* RECORDS TO USE
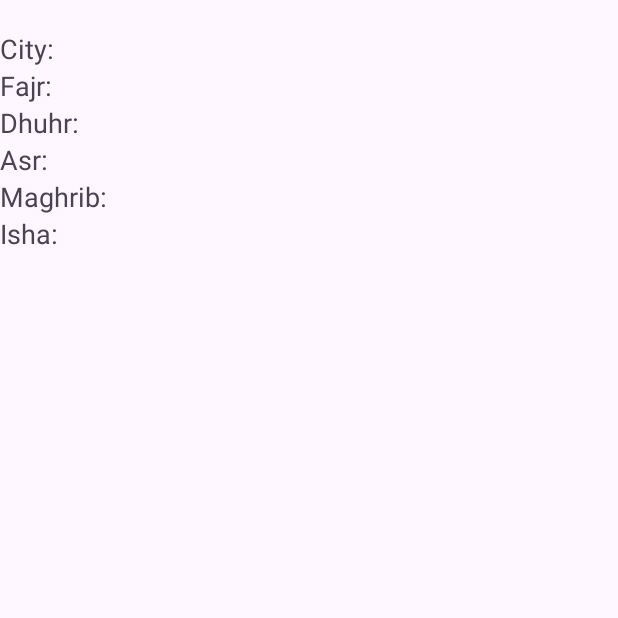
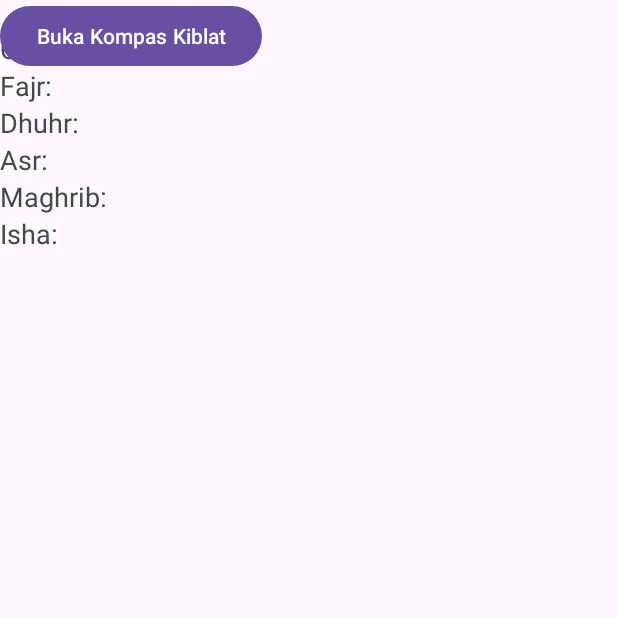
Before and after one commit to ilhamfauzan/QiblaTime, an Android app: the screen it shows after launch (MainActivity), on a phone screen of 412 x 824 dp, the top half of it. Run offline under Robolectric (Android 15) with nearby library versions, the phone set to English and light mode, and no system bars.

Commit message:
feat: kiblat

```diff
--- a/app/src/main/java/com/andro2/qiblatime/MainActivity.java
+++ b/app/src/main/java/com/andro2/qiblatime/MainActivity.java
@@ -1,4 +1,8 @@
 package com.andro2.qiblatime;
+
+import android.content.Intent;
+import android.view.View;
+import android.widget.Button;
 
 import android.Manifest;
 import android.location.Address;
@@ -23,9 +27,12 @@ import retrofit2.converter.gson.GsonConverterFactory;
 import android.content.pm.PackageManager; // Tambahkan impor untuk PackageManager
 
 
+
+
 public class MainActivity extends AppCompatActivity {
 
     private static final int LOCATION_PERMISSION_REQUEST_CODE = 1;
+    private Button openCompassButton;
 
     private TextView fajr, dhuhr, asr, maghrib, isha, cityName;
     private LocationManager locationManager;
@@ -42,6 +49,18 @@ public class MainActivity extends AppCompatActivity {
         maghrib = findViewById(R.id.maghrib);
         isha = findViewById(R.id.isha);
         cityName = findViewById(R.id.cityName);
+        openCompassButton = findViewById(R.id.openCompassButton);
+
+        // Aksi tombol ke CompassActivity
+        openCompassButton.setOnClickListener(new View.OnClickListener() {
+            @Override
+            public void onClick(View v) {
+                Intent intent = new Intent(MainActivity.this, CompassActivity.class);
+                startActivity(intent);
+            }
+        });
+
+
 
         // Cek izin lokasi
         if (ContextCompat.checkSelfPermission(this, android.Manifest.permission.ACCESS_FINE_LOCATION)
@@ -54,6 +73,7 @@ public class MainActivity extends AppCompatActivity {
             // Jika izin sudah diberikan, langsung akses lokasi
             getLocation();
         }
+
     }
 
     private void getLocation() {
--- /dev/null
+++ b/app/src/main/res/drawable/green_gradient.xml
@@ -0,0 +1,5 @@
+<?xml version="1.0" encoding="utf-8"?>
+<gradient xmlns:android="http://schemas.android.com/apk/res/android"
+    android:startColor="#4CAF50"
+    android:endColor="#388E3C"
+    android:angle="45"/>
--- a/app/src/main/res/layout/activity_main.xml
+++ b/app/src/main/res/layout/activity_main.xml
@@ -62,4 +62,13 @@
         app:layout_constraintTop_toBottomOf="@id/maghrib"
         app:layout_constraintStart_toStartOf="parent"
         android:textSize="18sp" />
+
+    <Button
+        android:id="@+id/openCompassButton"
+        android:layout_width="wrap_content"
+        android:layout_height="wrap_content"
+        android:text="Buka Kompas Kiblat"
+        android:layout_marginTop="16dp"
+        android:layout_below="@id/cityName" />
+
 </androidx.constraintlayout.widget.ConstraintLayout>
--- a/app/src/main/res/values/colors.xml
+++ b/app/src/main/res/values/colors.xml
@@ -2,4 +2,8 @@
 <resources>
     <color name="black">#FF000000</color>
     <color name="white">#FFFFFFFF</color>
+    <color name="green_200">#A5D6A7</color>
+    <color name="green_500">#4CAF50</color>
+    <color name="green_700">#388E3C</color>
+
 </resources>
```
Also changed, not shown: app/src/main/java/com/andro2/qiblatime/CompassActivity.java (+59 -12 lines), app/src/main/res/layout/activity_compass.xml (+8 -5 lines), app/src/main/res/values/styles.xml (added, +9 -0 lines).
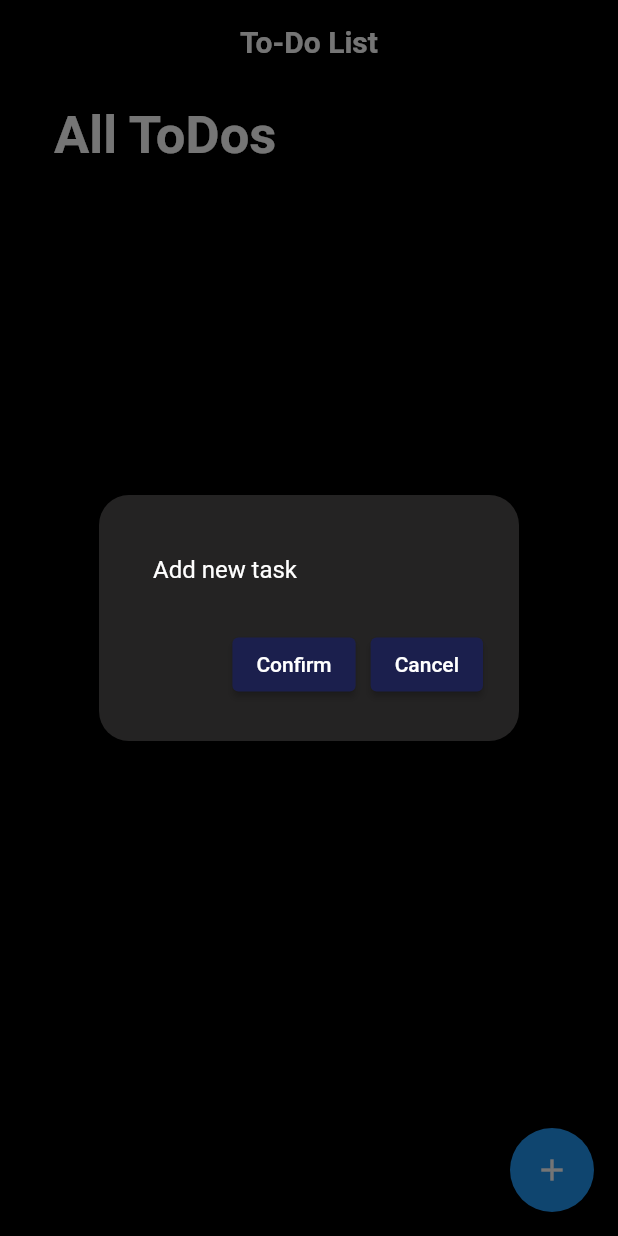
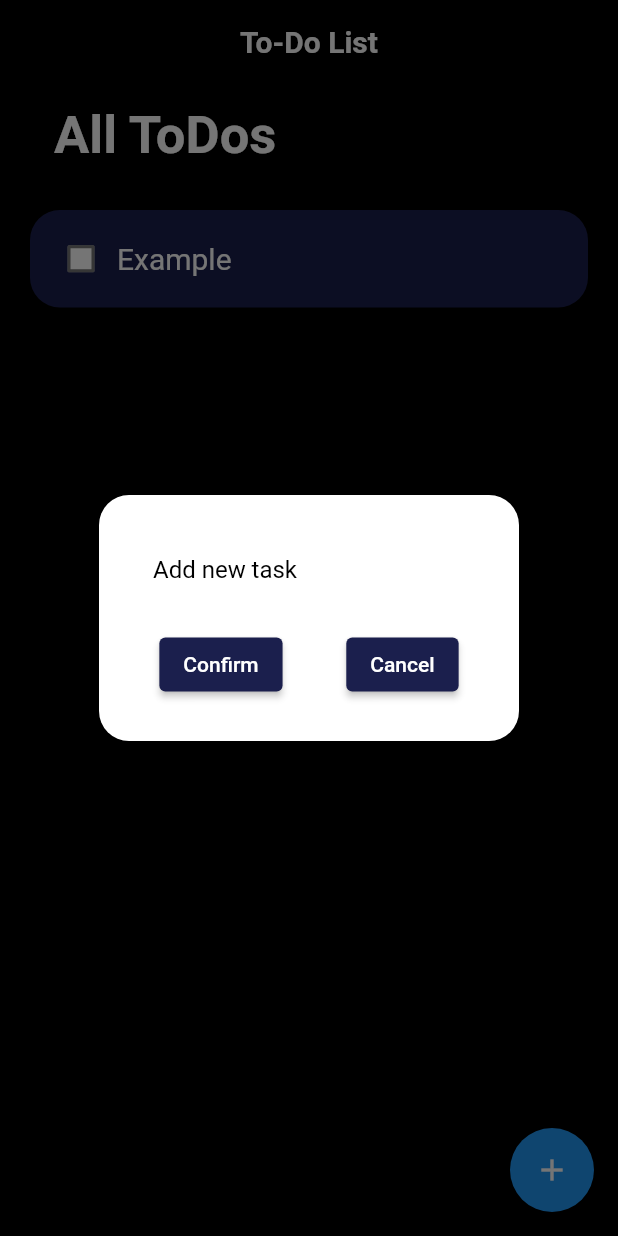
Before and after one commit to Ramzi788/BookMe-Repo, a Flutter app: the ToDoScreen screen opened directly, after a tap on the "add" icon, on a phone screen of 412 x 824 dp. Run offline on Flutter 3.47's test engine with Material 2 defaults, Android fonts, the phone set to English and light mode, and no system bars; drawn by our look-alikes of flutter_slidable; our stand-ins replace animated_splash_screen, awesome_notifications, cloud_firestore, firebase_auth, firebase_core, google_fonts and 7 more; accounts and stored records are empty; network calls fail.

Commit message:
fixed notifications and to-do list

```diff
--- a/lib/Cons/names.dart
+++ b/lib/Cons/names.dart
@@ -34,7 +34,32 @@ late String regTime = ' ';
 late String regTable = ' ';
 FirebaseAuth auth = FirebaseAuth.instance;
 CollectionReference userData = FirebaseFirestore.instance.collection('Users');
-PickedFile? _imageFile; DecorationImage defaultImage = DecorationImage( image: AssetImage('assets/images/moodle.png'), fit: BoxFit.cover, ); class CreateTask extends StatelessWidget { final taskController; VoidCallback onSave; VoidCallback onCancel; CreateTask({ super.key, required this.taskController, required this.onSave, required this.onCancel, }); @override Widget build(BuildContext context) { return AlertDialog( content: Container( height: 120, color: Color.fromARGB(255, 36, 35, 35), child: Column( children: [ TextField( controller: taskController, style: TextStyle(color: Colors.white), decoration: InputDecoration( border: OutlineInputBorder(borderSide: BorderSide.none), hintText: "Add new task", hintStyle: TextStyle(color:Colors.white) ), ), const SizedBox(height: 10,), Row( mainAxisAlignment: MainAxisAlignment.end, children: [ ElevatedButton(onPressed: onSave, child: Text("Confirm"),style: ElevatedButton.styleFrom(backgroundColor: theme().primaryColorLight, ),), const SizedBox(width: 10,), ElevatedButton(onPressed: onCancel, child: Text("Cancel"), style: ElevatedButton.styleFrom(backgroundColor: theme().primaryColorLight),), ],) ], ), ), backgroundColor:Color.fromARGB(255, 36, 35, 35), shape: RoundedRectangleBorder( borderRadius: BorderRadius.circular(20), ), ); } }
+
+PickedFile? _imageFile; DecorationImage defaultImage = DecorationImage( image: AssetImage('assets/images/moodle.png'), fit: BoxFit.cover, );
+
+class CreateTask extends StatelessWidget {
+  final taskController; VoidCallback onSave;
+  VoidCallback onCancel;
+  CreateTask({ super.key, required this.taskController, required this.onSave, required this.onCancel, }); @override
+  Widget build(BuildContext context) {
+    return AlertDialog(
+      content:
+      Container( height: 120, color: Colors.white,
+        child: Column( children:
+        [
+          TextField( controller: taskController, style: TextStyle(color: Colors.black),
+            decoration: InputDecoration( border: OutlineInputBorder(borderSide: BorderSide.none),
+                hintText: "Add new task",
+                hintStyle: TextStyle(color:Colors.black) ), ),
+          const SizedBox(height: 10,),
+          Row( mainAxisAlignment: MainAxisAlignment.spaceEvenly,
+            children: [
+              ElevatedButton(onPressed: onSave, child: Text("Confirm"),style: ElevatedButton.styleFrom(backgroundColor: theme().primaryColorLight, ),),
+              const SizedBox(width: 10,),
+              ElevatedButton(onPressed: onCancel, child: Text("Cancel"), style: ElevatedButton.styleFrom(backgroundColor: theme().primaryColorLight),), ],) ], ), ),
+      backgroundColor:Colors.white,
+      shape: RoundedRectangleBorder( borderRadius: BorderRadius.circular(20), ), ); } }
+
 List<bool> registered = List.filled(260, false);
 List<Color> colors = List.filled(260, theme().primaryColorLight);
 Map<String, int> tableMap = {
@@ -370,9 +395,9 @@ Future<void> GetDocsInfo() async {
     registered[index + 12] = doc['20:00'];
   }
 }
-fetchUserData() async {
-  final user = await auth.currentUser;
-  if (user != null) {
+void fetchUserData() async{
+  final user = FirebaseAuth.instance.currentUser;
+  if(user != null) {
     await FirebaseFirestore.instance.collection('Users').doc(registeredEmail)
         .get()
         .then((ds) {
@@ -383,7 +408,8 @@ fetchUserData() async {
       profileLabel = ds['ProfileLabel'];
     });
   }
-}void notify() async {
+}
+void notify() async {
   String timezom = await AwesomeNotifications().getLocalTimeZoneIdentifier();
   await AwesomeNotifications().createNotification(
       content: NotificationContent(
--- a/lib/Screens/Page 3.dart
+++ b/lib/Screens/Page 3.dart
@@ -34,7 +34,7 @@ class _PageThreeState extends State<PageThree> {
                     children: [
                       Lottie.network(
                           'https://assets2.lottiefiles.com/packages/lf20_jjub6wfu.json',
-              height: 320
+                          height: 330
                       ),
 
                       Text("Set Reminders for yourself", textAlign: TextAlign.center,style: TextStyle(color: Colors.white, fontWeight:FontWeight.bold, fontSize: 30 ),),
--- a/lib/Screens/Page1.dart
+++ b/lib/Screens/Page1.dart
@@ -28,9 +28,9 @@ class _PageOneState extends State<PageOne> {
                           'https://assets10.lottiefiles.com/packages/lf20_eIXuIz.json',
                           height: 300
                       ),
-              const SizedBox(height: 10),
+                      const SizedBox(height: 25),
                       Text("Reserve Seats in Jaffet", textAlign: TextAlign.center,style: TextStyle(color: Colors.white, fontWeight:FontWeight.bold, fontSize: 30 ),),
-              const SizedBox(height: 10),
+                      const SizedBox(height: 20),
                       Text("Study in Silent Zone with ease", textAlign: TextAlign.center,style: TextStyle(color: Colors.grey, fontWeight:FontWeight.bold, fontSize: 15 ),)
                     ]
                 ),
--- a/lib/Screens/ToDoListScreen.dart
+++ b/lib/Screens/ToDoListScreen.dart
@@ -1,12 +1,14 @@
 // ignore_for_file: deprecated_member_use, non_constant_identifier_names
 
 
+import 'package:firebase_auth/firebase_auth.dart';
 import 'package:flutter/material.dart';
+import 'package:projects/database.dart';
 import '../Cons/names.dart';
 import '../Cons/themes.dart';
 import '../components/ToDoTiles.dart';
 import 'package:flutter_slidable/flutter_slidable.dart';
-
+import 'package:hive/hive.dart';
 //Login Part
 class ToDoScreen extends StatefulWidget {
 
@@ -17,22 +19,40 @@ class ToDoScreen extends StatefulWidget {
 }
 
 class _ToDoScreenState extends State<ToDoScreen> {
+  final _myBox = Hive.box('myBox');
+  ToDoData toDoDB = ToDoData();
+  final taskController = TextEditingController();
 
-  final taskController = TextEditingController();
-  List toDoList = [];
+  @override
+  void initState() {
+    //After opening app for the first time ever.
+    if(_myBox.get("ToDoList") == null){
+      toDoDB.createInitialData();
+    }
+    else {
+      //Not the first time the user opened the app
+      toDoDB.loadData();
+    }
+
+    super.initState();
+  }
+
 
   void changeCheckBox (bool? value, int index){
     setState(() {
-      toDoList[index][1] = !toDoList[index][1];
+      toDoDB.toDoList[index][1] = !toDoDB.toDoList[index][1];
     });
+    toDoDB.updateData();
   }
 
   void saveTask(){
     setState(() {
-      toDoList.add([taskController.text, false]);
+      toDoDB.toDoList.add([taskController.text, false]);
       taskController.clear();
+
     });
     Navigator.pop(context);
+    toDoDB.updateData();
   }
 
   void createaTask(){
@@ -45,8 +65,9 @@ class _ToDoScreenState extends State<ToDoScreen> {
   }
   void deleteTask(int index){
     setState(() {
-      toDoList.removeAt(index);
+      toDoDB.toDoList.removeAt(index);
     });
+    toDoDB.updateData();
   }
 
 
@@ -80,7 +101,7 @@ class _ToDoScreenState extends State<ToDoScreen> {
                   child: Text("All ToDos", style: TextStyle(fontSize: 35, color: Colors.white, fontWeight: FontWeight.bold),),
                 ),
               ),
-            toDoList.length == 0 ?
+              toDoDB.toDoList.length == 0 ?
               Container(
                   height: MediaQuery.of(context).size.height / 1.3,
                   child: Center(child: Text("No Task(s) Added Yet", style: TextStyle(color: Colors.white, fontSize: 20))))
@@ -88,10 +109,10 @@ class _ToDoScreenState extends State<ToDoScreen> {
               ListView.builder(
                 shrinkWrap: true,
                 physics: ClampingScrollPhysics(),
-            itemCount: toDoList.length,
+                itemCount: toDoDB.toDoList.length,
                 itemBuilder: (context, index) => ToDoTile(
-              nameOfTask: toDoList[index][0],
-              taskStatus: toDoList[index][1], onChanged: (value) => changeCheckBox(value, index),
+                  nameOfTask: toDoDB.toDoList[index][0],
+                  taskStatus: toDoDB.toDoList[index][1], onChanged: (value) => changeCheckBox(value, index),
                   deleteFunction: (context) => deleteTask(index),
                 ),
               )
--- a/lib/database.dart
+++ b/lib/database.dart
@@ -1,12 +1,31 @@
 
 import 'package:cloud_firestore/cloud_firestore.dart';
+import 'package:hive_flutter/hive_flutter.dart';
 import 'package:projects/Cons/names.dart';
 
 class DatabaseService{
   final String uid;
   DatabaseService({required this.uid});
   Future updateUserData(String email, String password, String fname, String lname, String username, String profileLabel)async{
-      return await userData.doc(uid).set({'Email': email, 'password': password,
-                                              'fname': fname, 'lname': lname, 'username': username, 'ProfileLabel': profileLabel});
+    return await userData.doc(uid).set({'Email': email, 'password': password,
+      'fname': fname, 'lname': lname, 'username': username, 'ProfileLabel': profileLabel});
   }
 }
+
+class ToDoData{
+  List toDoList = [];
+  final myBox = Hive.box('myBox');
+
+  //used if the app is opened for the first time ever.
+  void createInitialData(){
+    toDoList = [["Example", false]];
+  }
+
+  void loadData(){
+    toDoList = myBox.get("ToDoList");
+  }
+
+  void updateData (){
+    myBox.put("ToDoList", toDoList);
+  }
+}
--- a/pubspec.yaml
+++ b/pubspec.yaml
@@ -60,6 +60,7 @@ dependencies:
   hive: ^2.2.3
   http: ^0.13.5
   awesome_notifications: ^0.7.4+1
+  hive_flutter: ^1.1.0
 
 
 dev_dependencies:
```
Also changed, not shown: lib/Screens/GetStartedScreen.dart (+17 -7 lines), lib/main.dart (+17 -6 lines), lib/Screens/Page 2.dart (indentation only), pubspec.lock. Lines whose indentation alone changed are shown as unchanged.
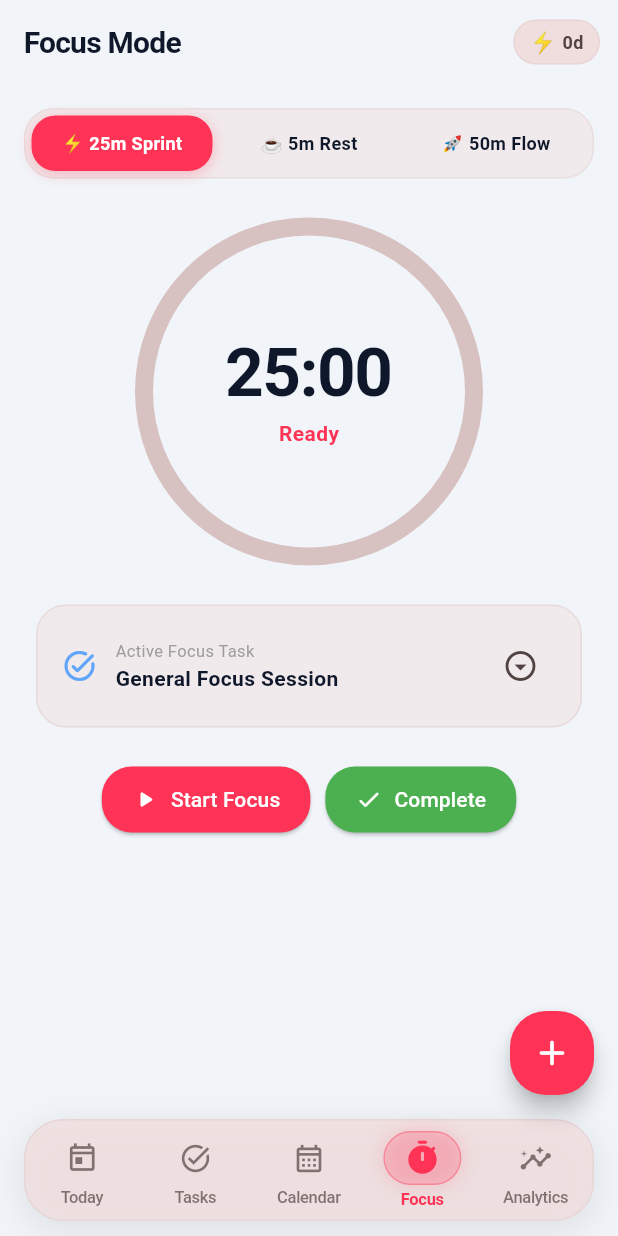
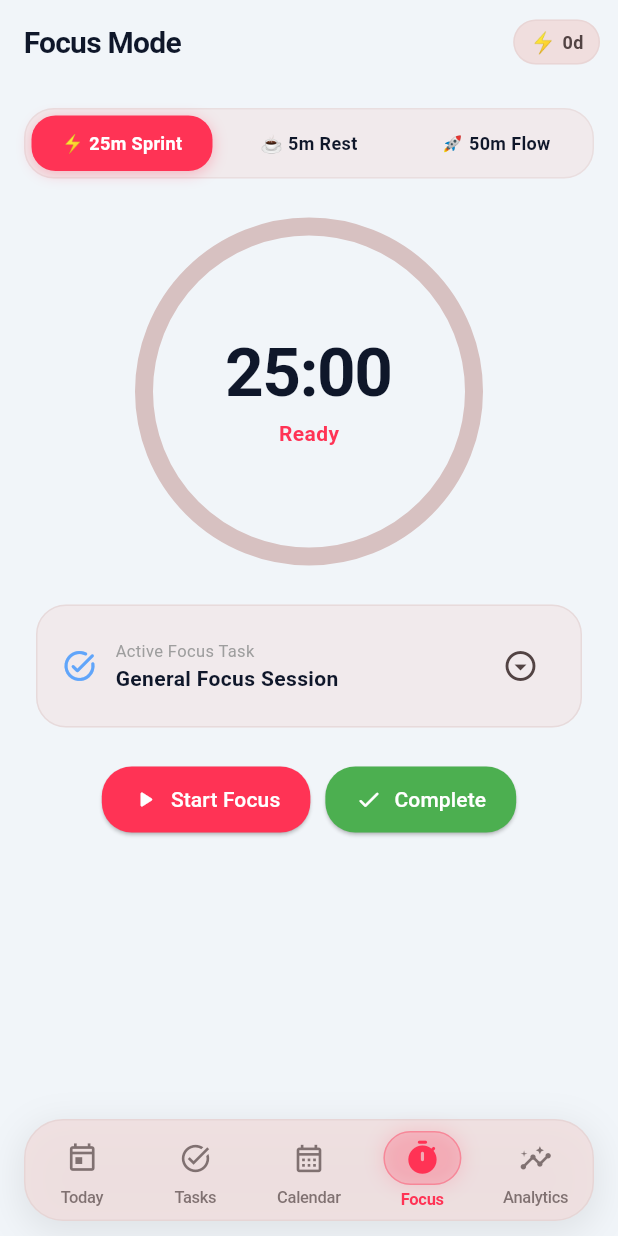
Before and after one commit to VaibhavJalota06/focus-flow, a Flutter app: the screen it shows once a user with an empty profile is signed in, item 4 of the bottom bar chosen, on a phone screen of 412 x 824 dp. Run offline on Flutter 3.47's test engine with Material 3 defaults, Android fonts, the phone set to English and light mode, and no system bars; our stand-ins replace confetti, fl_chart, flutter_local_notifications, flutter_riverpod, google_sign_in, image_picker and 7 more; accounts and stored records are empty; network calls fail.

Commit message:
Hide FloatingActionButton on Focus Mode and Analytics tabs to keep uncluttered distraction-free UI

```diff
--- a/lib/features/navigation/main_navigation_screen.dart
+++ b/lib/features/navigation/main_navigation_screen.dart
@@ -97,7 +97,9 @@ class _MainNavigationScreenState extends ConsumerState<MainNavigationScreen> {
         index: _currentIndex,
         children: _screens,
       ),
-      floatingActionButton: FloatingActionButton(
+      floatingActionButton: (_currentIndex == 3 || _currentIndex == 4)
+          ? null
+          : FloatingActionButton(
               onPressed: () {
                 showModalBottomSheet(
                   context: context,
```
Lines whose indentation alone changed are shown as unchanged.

* WHAT THE EXERCISE ASKS
For the records above, give the number of lines that include the string "nameOfTask", with nothing added.

* FINISHED TASK
2